by Monica Cruz
Last Monday, President Obama proposed spending $75 million federal dollars to provide body cameras for about 50,000 police officers across the country, a whopping 2% of our total police force. The Congressional Black Caucus, the American Civil Liberties Union and George Zimmerman’s lawyer Mark O’Mara all publicly expressed their support for the proposal. I doubt I’m alone in automatically distrusting anything that George fucking Zimmerman’s lawyer agrees with.
The absurd ineffectiveness of this proposition was confirmed two days later when a jury declined to indict Daniel Pantaleo, the Staten Island police officer who was caught on film killing Eric Garner. In the disturbing video, Pantaleo is shown using an illegal chokehold to overpower the asthmatic Garner, a black convenience storeowner accused of the trivial crime of unlawfully selling cigarettes. Struggling for air, Garner is heard gasping, “I can’t breathe!” a total of eleven times before he goes quiet and stops moving, then the officers proceed to handcuff him. Despite recorded evidence literally showing Pantaleo killing Garner (using a chokehold that was banned in New York decades ago), Garner’s family was declined justice for his murder. If cops are given body cameras, how can justice be served when recorded evidence of a crime is not seen as enough to prove the murder of a black man? Obama’s proposal is a step in the right direction, but will likely do nothing at all in combating police brutality.
The problem of violence against people of color by police runs much deeper than simply giving out a few cameras.Garner’s unjust death is only one of several publicized murders of black people at the hands of cops. The national outcry for justice for victims of racially charged police brutality began back in August, when 18-year-old Mike Brown was gunned down by Darren Wilson in Ferguson, Missouri. Brown was accused of stealing a pack of cigars prompting Wilson to attempt to detain him. Contrary to many false reports, the owner of the store he was accused of stealing from stated multiple times that Brown had not stolen anything from him. In his conflicting testimony, Wilson claimed that Brown punched him multiple times in the face and attempted to take his gun, yet there is absolutely no shred of evidence to prove this. Finally, Brown was shot at close range in his chest, shoulders, and hands, proving that he was kneeling and had his hands up in surrender when he was killed. The media largely brushed over the indisputable evidence proving Wilson’s guilt, and focused more on the traces of marijuana found in Brown’s system and the (disproven) accusation that he stole from the convenience store. This attempt to thugify the unquestionably innocent Brown follows our culture’s trend of blaming black victims of police brutality for their own deaths.

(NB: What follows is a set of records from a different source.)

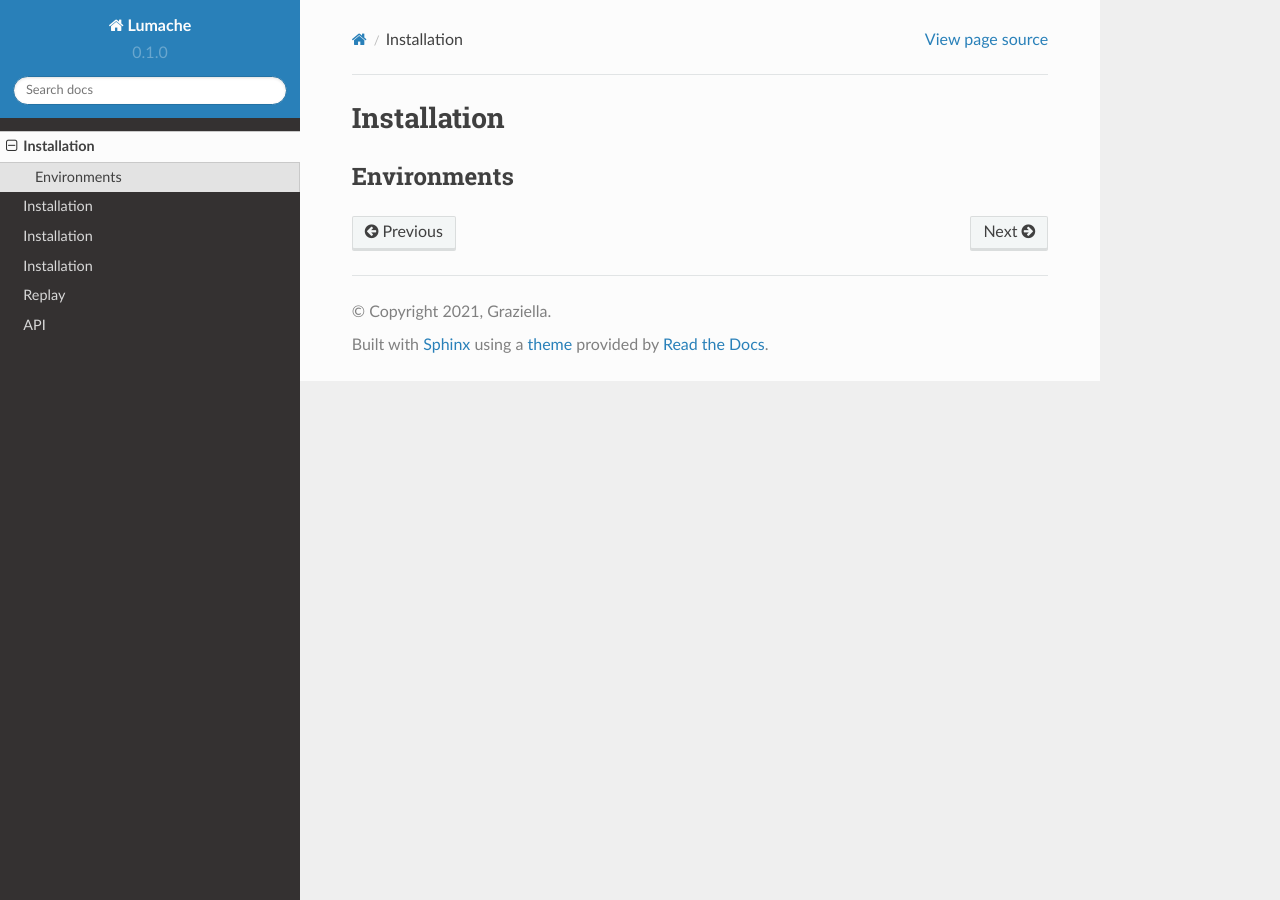
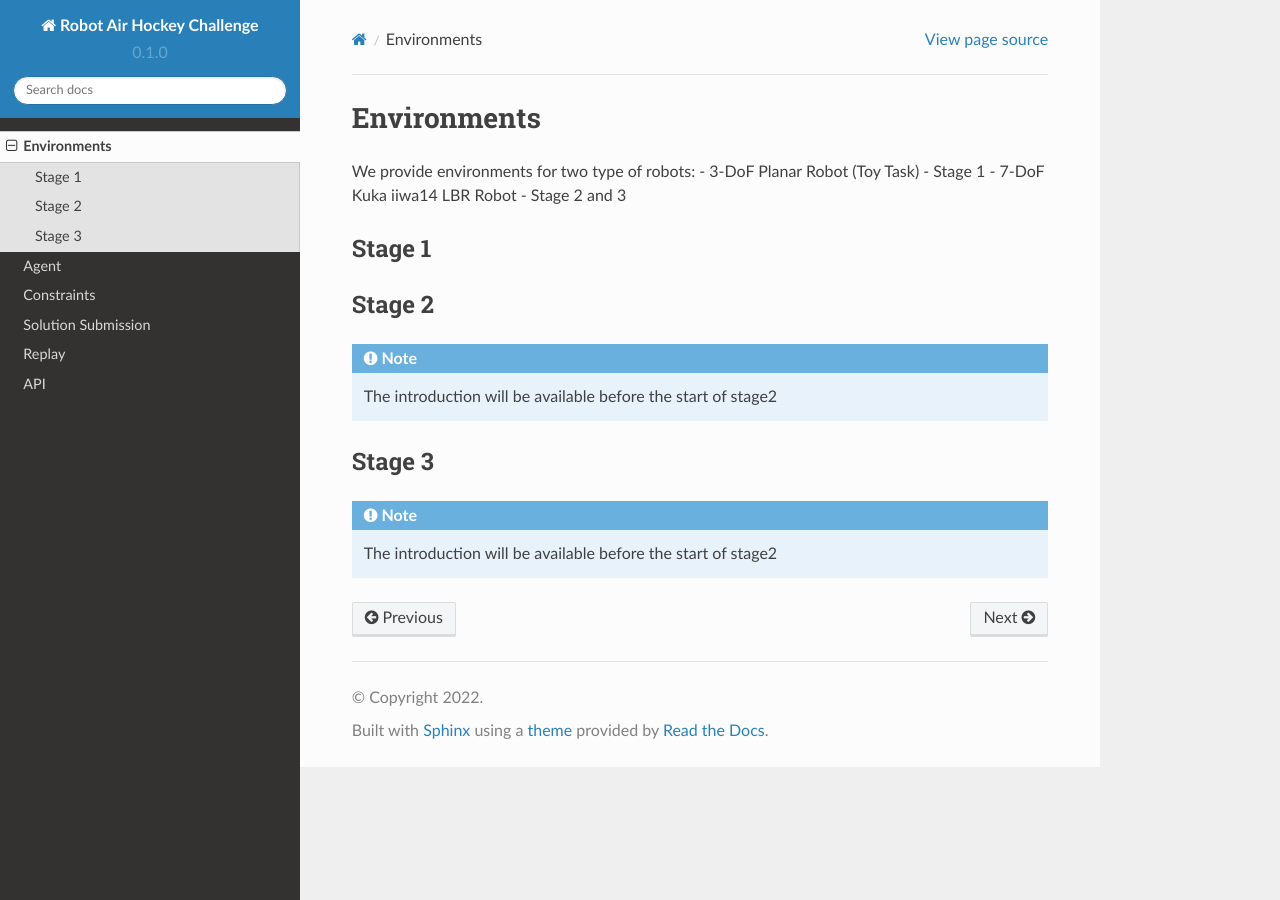
Before and after one commit to PuzeLiu/air-hockey-challenges-docs, a Sphinx documentation site: the page built from source/environments.rst, in a window 1280 px wide. Built offline with Sphinx 7.4.7 and the Read the Docs theme 2.0.0, drawn with Linux system fonts in a browser that asks for light colours; pages that are not in the unit, such as notebooks, are missing from menus.

Commit message:
Update the structure

```diff
--- a/pyproject.toml
+++ b/pyproject.toml
@@ -3,6 +3,6 @@ requires = ["flit_core >=3.2,<4"]
 build-backend = "flit_core.buildapi"
 
 [project]
-name = "Air Hockey Challenge"
+name = "Robot Air Hockey Challenge"
 authors = [{name = "Puze Liu", email = "puze@robot-learning.de"}]
 dynamic = ["version", "description"]
--- a/source/agents.rst
+++ b/source/agent.rst
@@ -1,4 +1,4 @@
-Installation
+Agent
 =====
 
 .. _agent:
--- a/source/conf.py
+++ b/source/conf.py
@@ -2,9 +2,9 @@
 
 # -- Project information
 
-project = 'Lumache'
-copyright = '2021, Graziella'
-author = 'Graziella'
+project = 'Robot Air Hockey Challenge'
+copyright = '2022'
+author = 'Puze Liu'
 
 release = '0.1'
 version = '0.1.0'
--- a/source/constraints.rst
+++ b/source/constraints.rst
@@ -1,4 +1,4 @@
-Installation
+Constraints
 =====
 
 .. _constraints:
--- a/source/environments.rst
+++ b/source/environments.rst
@@ -1,7 +1,22 @@
-Installation
+Environments
 =====
 
 .. _environments:
 
-Environments
+We provide environments for two type of robots:
+- 3-DoF Planar Robot (Toy Task) - Stage 1
+- 7-DoF Kuka iiwa14 LBR Robot - Stage 2 and 3
+
+Stage 1
 ------------
+
+
+Stage 2
+------------
+.. note::
+    The introduction will be available before the start of stage2
+
+Stage 3
+------------
+.. note::
+    The introduction will be available before the start of stage2
--- a/source/submission.rst
+++ b/source/submission.rst
@@ -1,4 +1,4 @@
-Installation
+Solution Submission
 =====
 
 .. _submission:
```
Also changed, not shown: source/index.rst (+8 -6 lines).
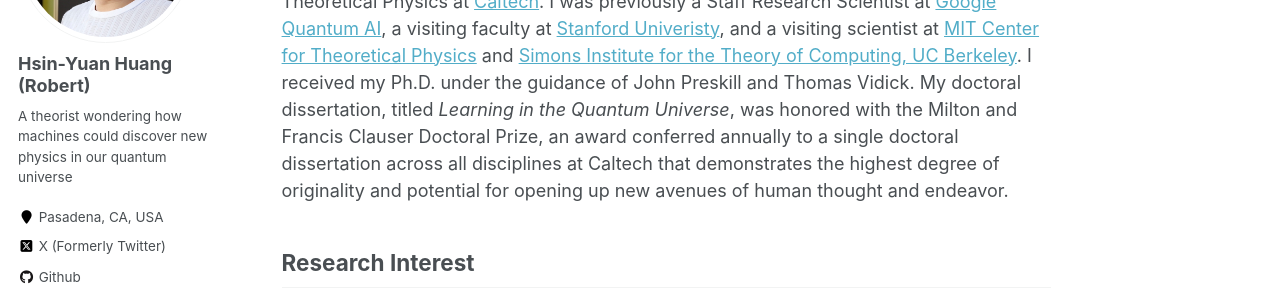
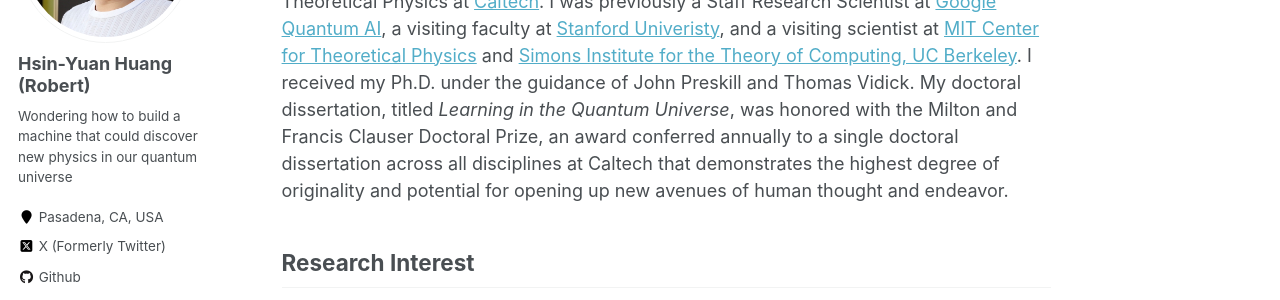
Before and after one commit to hsinyuan-huang/hsinyuan-huang.github.io, a Jekyll site: the page built from _pages/about.md, in a window 1280 px wide. Shown: the part 250-550 px from the top of the page. Built offline with Jekyll 4.4.1, drawn with Linux system fonts in a browser that asks for light colours; formulas are drawn with MathJax 3.

Commit message:
Update bio tagline
Co-Authored-By: Claude Opus 4.8 (1M context) <noreply@anthropic.com>

```diff
--- a/_config.yml
+++ b/_config.yml
@@ -82,7 +82,7 @@ analytics:
 author:
   name             : "Hsin-Yuan Huang (Robert)"
   avatar           : "me-3.jpg"
-  bio              : "A theorist wondering how machines could discover new physics in our quantum universe"
+  bio              : "Wondering how to build a machine that could discover new physics in our quantum universe"
   location         : "Pasadena, CA, USA"
   employer         :
   pubmed           : #"https://www.ncbi.nlm.nih.gov/pubmed/?term=john+snow"
```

Last month, 12 year-old Tamir Rice was shot eight times by a cop in Cleveland after being seen holding a fake gun. The media first made an effort to criminalize the young boy by reporting that he came from a “bad” neighborhood and his father had a history of violent behavior. It took almost a week for incriminating information about his killer, Officer Timothy Loehmann, to be reported. This blatantly racist depiction of Rice is simply the media’s way of convincing us that his life wasn’t really worth it anyway. His crime-riddled neighborhood and violent father were deceitfully used as “proof” that he would have ended up deserving death, a disgusting trope used to criminalize black people even as young as Rice.
Our government must realize that police body cameras are hardly a band-aid for the gaping wound of racism that has existed in our society for pretty much all of history. Eric Garner’s recorded murder, and the unjust killing of hundreds of innocent black people by those who claim to “serve and protect” prove that this problem needs a solution much bigger than simply giving cops cameras. In order for real change to occur, we must eradicate institutionalized racism of every form and end our culture’s dehumanizing portrayals of people of color. Of course, this is a tremendous task and I am in no way qualified to make up a single, concise solution. The best thing we can do is to stay aware of injustice and stand up for marginalized communities in our day-to-day lives in any way possible. Attending a protest, sharing information on social media, and speaking up when others say problematic things are small ways we can help eliminate racism and every other form of injustice poisoning our society. Racism is a much bigger than we can even understand sometimes because it is so engrained in our way of thinking. But with knowledge and action, we can help end injustice one day at a time.